It can be hard to make office buildings attractive enough for people to want to cluster in them in big cities these days, but Parkside Realty has done all it can to make return to the 12-story Fulton East in Chicago’s Fulton Market worry-free. The elevator space is the first one to see COVID-19-preventing updates, starting with touch-free operation so passengers don’t have to touch what Bob Wislow, chairman and CEO of Parkside Realty, calls “the germiest place in a building.” Check out the video above and ABC 7‘s article on the building to learn more about how the pandemic modified its construction plans and the interesting air- and surface-purifying systems it uses.

Mythical Luxury

The Waldorf-Astoria
A model interior of one of the new residences

Thanks to its outsized footprint, grand design and high profile, the Waldorf-Astoria, a super-opulent lodging/residence in the heart of Manhattan, has always carried a certain mythical quality. Sitting dominantly on NYC’s Park Avenue — a thoroughfare synonymous with high society — the Waldorf-Astoria has truly been a place to “see and be seen.” As a lodging of choice for every sitting U.S. president since Herbert Hoover (with the exception of current Chief Executive Donald Trump), this Art Deco gem is steeped in history. The building closed in 2017 for a US$1-billion renovation, but when it reopens it will offer guest rooms as well as residences for sale (studios starting at US$1.7 million). In a recent post by the Financial Times, architecture critic Edwin Heathcote looks back on the storied landmark, sharing tales such as one about a president who was secretly brought into the building — car and all — by an elevator connecting the hotel with a rail track below. If you have the money to make the Waldorf-Astoria part of your personal history, you won’t have too much longer to wait — the renovation is scheduled to be complete in 2021.

thyssenkrupp Elevator 3D Artist/Photographer Shares Some of His Work

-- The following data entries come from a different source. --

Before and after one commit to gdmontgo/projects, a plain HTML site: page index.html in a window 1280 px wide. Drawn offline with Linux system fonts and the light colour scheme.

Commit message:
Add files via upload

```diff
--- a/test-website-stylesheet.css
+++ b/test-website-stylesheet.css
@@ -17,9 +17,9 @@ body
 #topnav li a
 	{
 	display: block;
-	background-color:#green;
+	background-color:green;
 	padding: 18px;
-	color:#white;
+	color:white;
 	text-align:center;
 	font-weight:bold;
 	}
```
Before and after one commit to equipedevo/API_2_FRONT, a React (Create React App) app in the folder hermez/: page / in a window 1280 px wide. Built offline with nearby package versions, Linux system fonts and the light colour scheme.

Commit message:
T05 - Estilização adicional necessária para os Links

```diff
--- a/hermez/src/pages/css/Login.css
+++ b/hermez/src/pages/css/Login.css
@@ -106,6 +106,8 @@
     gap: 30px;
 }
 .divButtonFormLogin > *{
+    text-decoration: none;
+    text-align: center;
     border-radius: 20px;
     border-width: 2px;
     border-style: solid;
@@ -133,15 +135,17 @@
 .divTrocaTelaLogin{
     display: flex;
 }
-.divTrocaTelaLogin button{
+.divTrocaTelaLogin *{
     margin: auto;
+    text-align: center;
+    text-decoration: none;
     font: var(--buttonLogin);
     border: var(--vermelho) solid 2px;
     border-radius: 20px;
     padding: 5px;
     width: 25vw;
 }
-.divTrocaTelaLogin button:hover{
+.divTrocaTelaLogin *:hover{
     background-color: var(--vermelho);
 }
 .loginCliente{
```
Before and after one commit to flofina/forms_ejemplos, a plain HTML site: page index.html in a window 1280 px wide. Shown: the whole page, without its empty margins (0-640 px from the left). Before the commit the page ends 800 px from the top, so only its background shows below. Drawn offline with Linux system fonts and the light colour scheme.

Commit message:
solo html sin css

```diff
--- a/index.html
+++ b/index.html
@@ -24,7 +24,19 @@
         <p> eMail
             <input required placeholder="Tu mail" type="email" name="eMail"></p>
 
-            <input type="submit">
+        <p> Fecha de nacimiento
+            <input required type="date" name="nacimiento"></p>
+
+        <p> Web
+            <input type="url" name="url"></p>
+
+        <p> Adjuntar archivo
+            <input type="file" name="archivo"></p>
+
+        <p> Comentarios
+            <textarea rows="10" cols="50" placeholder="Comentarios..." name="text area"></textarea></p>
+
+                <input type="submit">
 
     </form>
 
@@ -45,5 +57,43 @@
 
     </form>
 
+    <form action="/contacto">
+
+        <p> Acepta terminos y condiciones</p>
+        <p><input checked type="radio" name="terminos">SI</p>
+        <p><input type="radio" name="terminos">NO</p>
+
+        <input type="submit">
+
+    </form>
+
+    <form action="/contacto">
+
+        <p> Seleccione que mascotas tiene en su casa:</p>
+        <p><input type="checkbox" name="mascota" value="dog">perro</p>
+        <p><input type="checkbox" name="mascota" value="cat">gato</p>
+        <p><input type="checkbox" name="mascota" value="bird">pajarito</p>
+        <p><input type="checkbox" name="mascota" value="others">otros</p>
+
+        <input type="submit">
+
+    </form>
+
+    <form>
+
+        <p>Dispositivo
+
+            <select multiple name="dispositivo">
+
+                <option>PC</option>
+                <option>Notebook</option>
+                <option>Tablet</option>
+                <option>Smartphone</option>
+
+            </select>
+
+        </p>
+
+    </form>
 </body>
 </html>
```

In a LinkedIn post titled “Animating ropes is way harder than it looks,” Ron Acord, a 3D artist/photographer/videographer for thyssenkrupp Elevator, shared a video clip of ropes in operation. Despite its brevity, the animation clearly shows how such a system works. Acord also captured some lovely images when thyssenkrupp Elevator completed the concrete core of its test tower near Atlanta. Upon completion, it will be the tallest tower in the Western Hemisphere at 420 ft. A couple of Acord’s test-tower photos are seen below.